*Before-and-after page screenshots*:
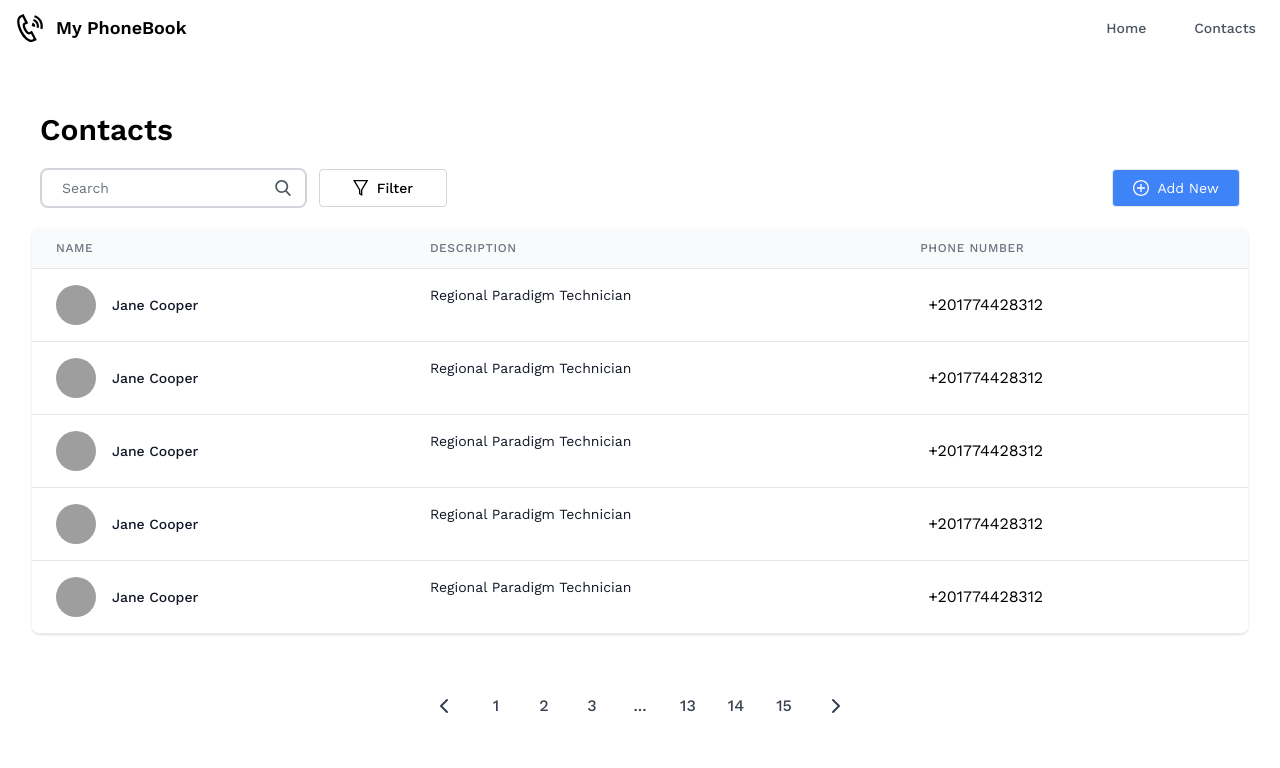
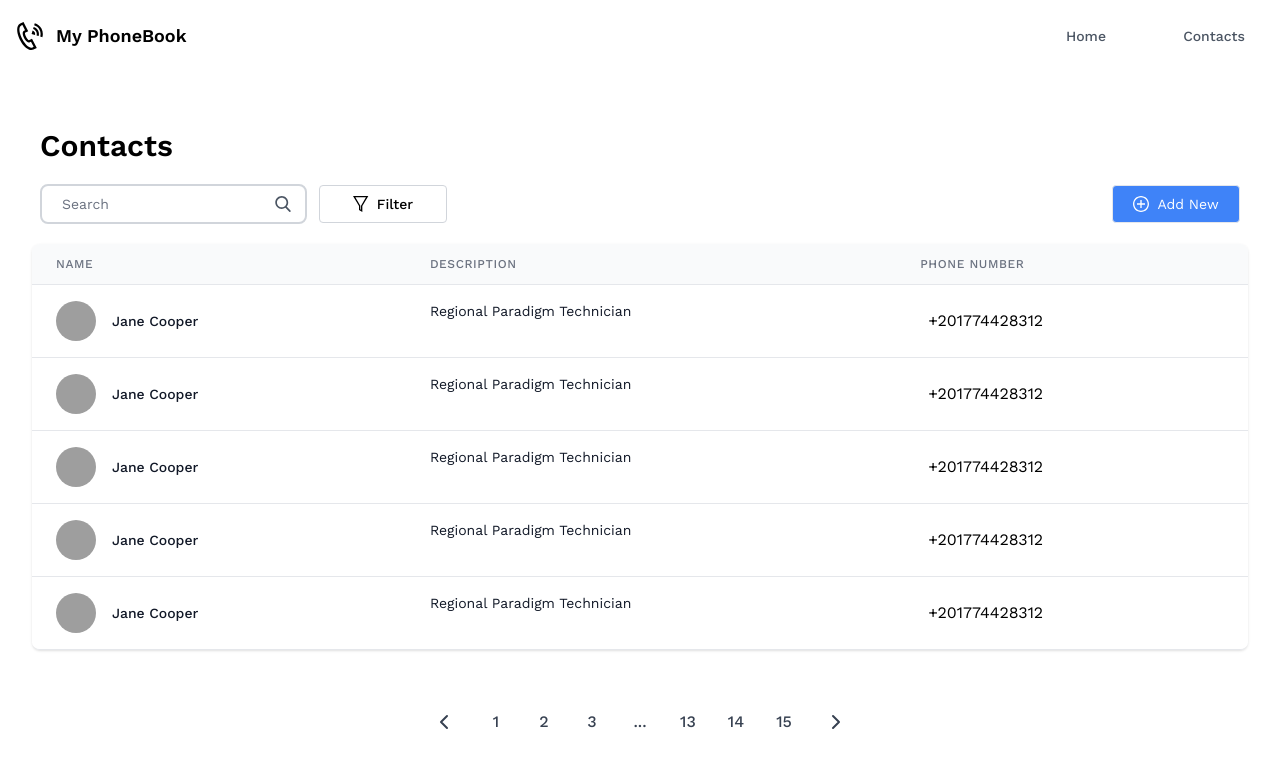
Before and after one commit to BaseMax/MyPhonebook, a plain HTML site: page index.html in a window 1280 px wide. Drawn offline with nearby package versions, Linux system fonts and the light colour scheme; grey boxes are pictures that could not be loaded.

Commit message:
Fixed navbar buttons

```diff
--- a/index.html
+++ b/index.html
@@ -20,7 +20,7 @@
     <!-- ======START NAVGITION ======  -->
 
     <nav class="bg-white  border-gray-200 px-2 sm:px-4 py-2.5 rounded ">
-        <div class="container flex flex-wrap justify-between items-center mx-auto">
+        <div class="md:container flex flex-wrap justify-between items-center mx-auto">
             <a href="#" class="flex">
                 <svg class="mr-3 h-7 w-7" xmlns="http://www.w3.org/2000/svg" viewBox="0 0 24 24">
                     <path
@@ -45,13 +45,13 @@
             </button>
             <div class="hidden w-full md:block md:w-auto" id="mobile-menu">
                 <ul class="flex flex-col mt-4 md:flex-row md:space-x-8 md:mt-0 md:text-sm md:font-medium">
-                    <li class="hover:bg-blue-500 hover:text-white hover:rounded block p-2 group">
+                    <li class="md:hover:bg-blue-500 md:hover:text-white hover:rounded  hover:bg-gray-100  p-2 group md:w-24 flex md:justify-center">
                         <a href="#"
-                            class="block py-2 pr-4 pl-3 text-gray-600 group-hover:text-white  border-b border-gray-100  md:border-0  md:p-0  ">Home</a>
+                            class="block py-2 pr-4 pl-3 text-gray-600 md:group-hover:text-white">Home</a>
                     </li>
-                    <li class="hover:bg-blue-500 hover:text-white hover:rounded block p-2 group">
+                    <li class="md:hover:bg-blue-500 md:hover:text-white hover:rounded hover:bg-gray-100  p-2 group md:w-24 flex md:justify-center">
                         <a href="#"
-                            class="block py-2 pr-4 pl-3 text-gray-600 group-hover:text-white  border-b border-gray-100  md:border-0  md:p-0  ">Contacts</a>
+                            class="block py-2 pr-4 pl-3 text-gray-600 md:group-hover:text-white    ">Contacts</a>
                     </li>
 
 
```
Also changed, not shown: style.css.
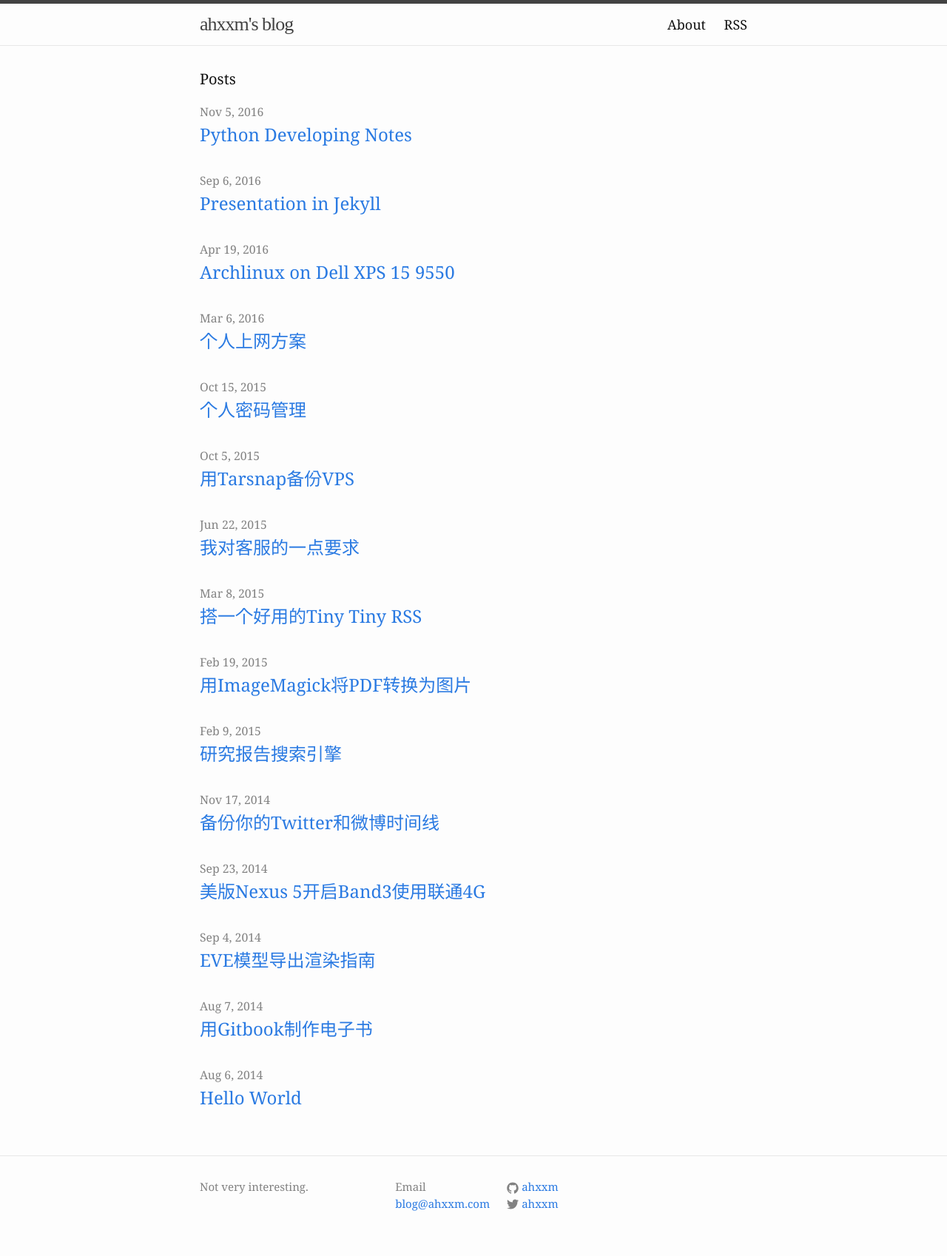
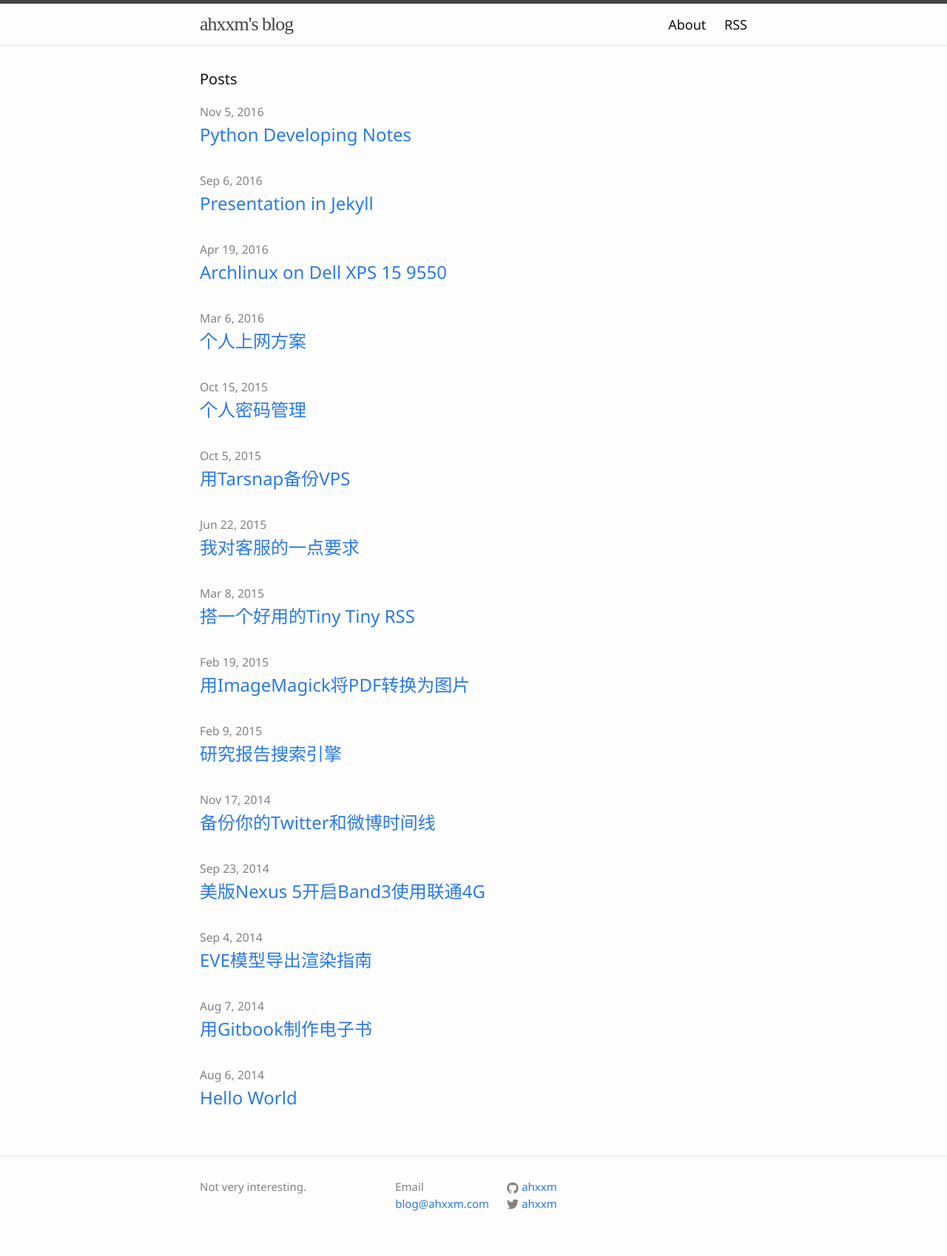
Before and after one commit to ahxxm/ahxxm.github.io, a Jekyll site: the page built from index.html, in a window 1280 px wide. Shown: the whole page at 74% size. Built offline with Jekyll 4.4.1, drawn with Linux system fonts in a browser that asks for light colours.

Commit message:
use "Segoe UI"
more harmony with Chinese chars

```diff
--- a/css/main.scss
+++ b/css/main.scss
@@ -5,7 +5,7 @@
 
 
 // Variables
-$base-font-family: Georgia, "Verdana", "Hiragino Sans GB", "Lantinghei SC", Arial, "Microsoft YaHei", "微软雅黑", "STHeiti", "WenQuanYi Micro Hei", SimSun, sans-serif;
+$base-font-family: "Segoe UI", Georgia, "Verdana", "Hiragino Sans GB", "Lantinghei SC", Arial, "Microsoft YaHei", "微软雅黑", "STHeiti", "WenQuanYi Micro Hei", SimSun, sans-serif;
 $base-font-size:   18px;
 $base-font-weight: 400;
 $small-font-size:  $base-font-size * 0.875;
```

*What this task involves*: What you return must be every entry, word for word, without any pictures.

*Answer to the problem*:
Before and after one commit to BaseMax/MyPhonebook, a plain HTML site: page index.html in a window 1280 px wide. Drawn offline with nearby package versions, Linux system fonts and the light colour scheme; grey boxes are pictures that could not be loaded.

Commit message:
Fixed navbar buttons

```diff
--- a/index.html
+++ b/index.html
@@ -20,7 +20,7 @@
     <!-- ======START NAVGITION ======  -->
 
     <nav class="bg-white  border-gray-200 px-2 sm:px-4 py-2.5 rounded ">
-        <div class="container flex flex-wrap justify-between items-center mx-auto">
+        <div class="md:container flex flex-wrap justify-between items-center mx-auto">
             <a href="#" class="flex">
                 <svg class="mr-3 h-7 w-7" xmlns="http://www.w3.org/2000/svg" viewBox="0 0 24 24">
                     <path
@@ -45,13 +45,13 @@
             </button>
             <div class="hidden w-full md:block md:w-auto" id="mobile-menu">
                 <ul class="flex flex-col mt-4 md:flex-row md:space-x-8 md:mt-0 md:text-sm md:font-medium">
-                    <li class="hover:bg-blue-500 hover:text-white hover:rounded block p-2 group">
+                    <li class="md:hover:bg-blue-500 md:hover:text-white hover:rounded  hover:bg-gray-100  p-2 group md:w-24 flex md:justify-center">
                         <a href="#"
-                            class="block py-2 pr-4 pl-3 text-gray-600 group-hover:text-white  border-b border-gray-100  md:border-0  md:p-0  ">Home</a>
+                            class="block py-2 pr-4 pl-3 text-gray-600 md:group-hover:text-white">Home</a>
                     </li>
-                    <li class="hover:bg-blue-500 hover:text-white hover:rounded block p-2 group">
+                    <li class="md:hover:bg-blue-500 md:hover:text-white hover:rounded hover:bg-gray-100  p-2 group md:w-24 flex md:justify-center">
                         <a href="#"
-                            class="block py-2 pr-4 pl-3 text-gray-600 group-hover:text-white  border-b border-gray-100  md:border-0  md:p-0  ">Contacts</a>
+                            class="block py-2 pr-4 pl-3 text-gray-600 md:group-hover:text-white    ">Contacts</a>
                     </li>
 
 
```
Also changed, not shown: style.css.
Before and after one commit to ahxxm/ahxxm.github.io, a Jekyll site: the page built from index.html, in a window 1280 px wide. Shown: the whole page at 74% size. Built offline with Jekyll 4.4.1, drawn with Linux system fonts in a browser that asks for light colours.

Commit message:
use "Segoe UI"
more harmony with Chinese chars

```diff
--- a/css/main.scss
+++ b/css/main.scss
@@ -5,7 +5,7 @@
 
 
 // Variables
-$base-font-family: Georgia, "Verdana", "Hiragino Sans GB", "Lantinghei SC", Arial, "Microsoft YaHei", "微软雅黑", "STHeiti", "WenQuanYi Micro Hei", SimSun, sans-serif;
+$base-font-family: "Segoe UI", Georgia, "Verdana", "Hiragino Sans GB", "Lantinghei SC", Arial, "Microsoft YaHei", "微软雅黑", "STHeiti", "WenQuanYi Micro Hei", SimSun, sans-serif;
 $base-font-size:   18px;
 $base-font-weight: 400;
 $small-font-size:  $base-font-size * 0.875;
```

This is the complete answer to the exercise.